[Provided information — start]

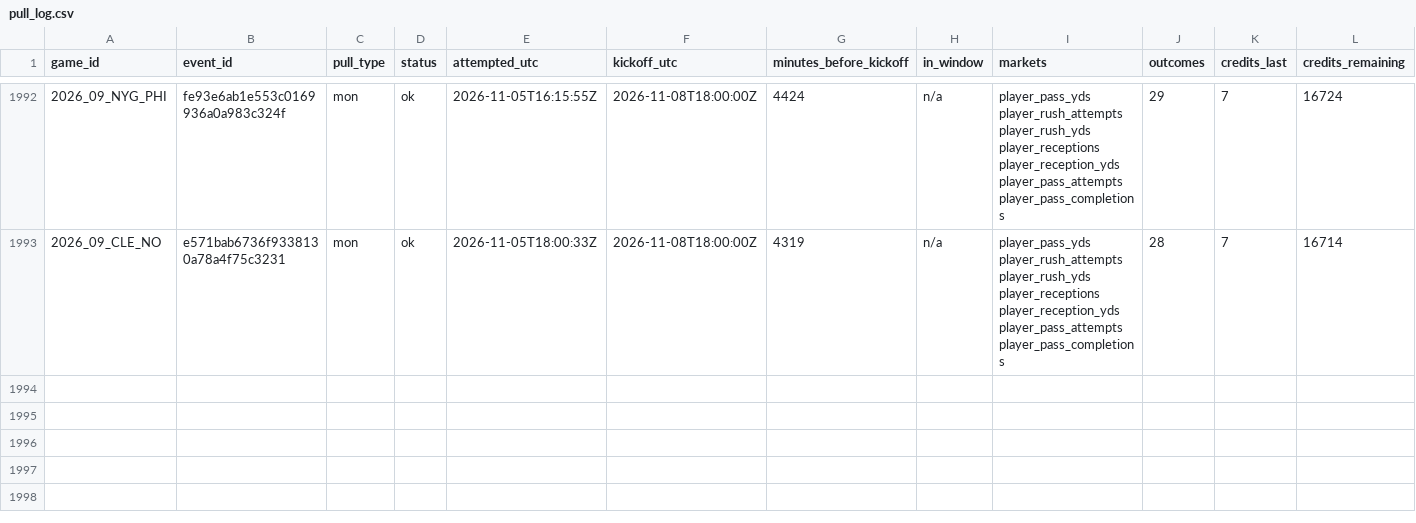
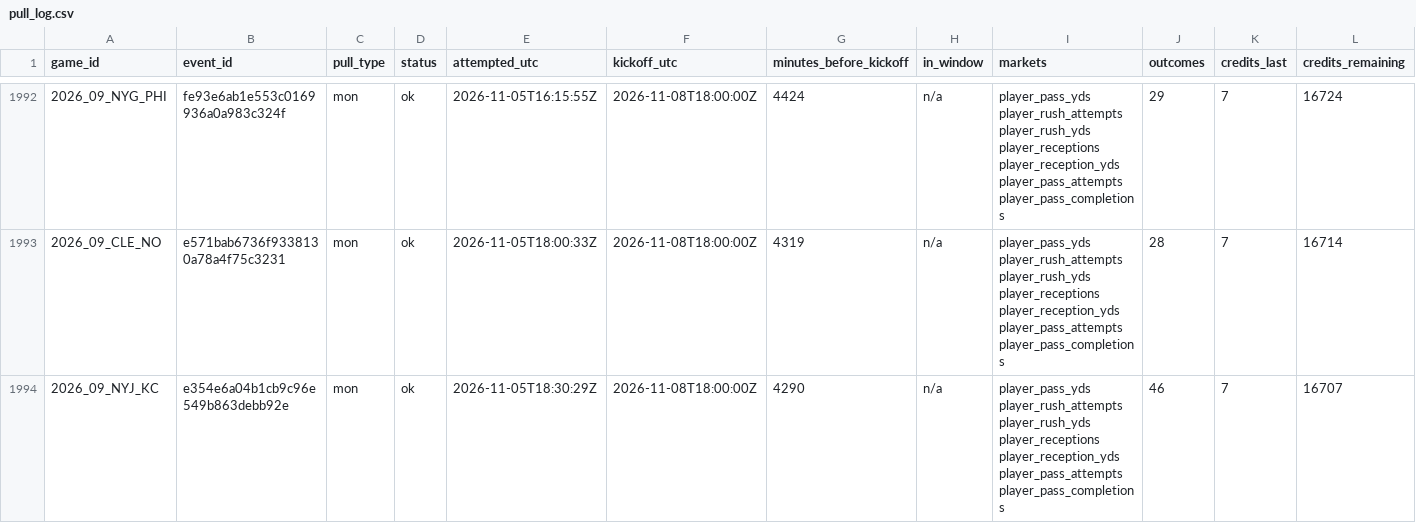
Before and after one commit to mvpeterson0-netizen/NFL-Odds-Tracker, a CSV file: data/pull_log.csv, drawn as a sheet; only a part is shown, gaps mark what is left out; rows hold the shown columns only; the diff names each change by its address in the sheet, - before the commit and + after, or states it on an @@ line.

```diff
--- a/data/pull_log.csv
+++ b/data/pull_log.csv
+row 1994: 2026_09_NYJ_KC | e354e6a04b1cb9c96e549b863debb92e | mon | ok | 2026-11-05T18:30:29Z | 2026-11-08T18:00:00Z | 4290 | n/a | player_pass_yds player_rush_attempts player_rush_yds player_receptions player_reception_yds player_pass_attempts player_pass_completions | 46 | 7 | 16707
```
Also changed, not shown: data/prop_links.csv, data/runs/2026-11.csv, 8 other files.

[Provided information — finish]

Task to complete
Find the lines above with the word "data". Copy them out.

Answer box
Before and after one commit to mvpeterson0-netizen/NFL-Odds-Tracker, a CSV file: data/pull_log.csv, drawn as a sheet; only a part is shown, gaps mark what is left out; rows hold the shown columns only; the diff names each change by its address in the sheet, - before the commit and + after, or states it on an @@ line.
--- a/data/pull_log.csv
+++ b/data/pull_log.csv
Also changed, not shown: data/prop_links.csv, data/runs/2026-11.csv, 8 other files.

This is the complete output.